Directed by Ken Russell.
Let’s jump back into the past. The Who, Jack Nicholson, Elton John, Tina Turner, Eric Clapton, Robert Powell. what more could you ask for? Oh yeah sorry, the story of course. You would think that an epic cast like that was enough. Tommy is a english boy growing in the post WWII England, who has a traumatic experience and becomes mute, deaf and blind. Things will start to change when he becomes a pinball phenomenon and a true crowd of apostles starts gathering around him. A legendary rock opera with an epic cast including…oh no sorry, you already know.
24 Hour Party People (2002)
Directed by Michael Winterbottom.
In this film we take a look at music industry not from the stage but from behind it. Through the eyes of Tony Wilson (Steve Coogan), journalist and co-founder of the revolutionary music label Factory Records. A great, chaotic and loud trip in the Mad-chester era from the ’70s to the ’90s when bands like Joy Division and New Order were born and burnt, changing the music history for ever.

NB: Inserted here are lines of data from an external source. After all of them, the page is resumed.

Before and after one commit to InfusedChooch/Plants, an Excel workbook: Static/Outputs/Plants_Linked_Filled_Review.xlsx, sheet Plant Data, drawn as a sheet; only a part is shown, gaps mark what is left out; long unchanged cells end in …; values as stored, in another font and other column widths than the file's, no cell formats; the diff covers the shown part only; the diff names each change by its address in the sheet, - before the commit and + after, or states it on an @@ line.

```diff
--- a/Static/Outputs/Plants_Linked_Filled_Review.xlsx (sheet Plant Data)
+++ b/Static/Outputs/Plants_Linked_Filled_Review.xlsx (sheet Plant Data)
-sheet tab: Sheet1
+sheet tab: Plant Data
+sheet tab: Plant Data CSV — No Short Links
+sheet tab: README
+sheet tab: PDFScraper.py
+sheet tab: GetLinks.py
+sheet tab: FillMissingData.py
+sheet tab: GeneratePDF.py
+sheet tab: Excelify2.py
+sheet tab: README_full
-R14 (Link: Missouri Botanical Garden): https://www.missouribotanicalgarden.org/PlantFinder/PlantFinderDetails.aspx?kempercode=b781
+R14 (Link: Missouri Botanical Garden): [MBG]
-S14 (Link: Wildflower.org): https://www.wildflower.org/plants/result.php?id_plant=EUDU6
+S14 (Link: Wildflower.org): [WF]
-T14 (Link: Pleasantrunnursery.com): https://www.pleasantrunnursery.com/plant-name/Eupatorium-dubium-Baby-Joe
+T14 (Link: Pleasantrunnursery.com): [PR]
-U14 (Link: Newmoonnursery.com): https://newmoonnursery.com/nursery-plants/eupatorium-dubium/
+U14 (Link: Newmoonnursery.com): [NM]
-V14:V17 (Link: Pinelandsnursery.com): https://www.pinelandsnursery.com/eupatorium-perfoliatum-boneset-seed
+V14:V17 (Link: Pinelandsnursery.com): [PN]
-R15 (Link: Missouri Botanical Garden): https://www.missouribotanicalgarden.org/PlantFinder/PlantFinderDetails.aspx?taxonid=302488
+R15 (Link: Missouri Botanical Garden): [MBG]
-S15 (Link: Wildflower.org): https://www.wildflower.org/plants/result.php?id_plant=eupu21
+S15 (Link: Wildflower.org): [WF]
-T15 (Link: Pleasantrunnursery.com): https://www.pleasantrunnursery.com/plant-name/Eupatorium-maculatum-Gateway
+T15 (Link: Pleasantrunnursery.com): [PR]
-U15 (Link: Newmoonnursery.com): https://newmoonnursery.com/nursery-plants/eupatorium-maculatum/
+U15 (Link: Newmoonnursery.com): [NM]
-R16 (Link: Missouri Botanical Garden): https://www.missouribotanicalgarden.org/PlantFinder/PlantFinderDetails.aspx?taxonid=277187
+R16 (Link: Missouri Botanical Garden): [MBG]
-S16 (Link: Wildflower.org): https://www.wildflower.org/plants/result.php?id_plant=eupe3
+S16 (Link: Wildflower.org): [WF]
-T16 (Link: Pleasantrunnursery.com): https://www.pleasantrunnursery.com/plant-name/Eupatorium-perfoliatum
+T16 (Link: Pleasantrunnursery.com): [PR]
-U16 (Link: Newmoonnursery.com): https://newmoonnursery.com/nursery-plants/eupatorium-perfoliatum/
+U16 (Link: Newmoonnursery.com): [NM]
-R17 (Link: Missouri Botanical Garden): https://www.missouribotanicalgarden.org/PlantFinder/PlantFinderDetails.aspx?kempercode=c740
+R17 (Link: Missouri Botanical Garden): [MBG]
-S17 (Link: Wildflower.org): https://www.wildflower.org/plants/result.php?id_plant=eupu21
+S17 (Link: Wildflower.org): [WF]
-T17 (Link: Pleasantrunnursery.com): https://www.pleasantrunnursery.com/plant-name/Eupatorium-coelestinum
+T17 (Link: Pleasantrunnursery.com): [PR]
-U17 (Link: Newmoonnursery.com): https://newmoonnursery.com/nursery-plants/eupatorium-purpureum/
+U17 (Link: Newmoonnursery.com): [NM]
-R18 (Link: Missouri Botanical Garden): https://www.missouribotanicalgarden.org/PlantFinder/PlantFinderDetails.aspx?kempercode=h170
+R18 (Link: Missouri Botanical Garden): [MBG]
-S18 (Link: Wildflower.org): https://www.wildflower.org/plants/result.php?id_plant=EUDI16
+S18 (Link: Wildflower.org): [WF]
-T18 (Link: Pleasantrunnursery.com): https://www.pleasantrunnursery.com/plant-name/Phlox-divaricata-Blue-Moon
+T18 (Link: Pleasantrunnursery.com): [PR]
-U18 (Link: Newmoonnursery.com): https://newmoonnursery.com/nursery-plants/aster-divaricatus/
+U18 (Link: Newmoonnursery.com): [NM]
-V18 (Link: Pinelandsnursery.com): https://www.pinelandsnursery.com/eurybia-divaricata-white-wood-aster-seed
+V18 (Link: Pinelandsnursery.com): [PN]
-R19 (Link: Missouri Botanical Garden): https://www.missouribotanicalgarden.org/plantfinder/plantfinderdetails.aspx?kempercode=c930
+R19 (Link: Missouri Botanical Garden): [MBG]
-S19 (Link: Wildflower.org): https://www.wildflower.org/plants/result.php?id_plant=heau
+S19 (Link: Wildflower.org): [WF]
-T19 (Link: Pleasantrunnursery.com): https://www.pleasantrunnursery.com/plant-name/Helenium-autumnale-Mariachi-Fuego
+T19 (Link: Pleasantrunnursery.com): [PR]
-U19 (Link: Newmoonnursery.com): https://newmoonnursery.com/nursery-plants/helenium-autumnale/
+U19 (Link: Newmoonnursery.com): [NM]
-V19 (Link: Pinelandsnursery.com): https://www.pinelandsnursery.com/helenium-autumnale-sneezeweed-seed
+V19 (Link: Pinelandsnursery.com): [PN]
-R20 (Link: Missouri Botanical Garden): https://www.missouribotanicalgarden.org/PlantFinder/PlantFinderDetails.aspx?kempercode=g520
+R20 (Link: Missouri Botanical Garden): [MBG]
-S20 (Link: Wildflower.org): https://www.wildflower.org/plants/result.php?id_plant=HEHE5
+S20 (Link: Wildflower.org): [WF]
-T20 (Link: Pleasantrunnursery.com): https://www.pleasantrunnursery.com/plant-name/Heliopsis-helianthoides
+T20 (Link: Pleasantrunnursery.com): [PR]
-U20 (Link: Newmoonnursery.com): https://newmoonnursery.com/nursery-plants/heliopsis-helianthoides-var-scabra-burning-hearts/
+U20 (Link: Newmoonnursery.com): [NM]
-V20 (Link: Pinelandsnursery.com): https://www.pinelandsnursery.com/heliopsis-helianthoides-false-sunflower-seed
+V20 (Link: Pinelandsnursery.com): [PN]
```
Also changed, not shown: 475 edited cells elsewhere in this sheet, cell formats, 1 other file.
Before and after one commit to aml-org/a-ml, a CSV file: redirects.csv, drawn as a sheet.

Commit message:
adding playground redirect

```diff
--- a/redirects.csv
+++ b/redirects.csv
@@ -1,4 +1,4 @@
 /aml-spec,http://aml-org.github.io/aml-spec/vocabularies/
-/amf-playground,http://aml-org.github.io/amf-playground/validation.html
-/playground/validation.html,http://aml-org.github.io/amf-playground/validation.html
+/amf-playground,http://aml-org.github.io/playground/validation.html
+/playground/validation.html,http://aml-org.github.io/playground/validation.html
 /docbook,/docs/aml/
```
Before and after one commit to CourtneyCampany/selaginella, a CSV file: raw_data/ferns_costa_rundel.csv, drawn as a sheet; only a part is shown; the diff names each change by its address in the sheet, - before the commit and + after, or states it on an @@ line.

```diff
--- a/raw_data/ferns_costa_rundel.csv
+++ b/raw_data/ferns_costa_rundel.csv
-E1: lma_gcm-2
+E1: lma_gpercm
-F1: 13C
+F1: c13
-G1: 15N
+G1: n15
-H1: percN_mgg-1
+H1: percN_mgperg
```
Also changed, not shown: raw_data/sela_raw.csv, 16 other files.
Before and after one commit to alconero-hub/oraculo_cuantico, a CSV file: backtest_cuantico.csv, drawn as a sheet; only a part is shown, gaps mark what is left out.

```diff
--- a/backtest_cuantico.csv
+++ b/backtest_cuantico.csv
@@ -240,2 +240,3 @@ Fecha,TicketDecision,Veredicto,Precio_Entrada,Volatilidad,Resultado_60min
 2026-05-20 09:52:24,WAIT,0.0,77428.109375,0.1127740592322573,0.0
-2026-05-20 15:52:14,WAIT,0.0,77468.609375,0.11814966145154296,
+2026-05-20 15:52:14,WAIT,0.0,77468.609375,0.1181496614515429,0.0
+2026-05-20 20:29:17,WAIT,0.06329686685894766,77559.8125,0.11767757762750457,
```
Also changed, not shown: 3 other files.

Directed by Damien Chazelle.
When speaking about Whiplash to a friend of mine, who is a jazz player, he said “That’s not real”. That was enough for me to appreciate this film, after all we want to be tricked don’t we? When the lights go out and characters appears on the screen we want them to lie to us, and well enough that we believe them completely. I am no musician, but sure the story of Andrew (Miles Teller) and his terrifying teacher Mr. Fletcher (Oscar winner J.K. Simmons) showed me how cruel, intense and painstaking the journey of every person who wants to fulfil their dream. There are no magic spells nor believing in you while sitting on a sofa, just hard-work. As in music, as in filmmaking, as in life.
If you watched all these films now you should be hearing a voice thanking you, It’s your ears’. Please leave your comments and let us know if you have any other films that makes your ears feel thankful.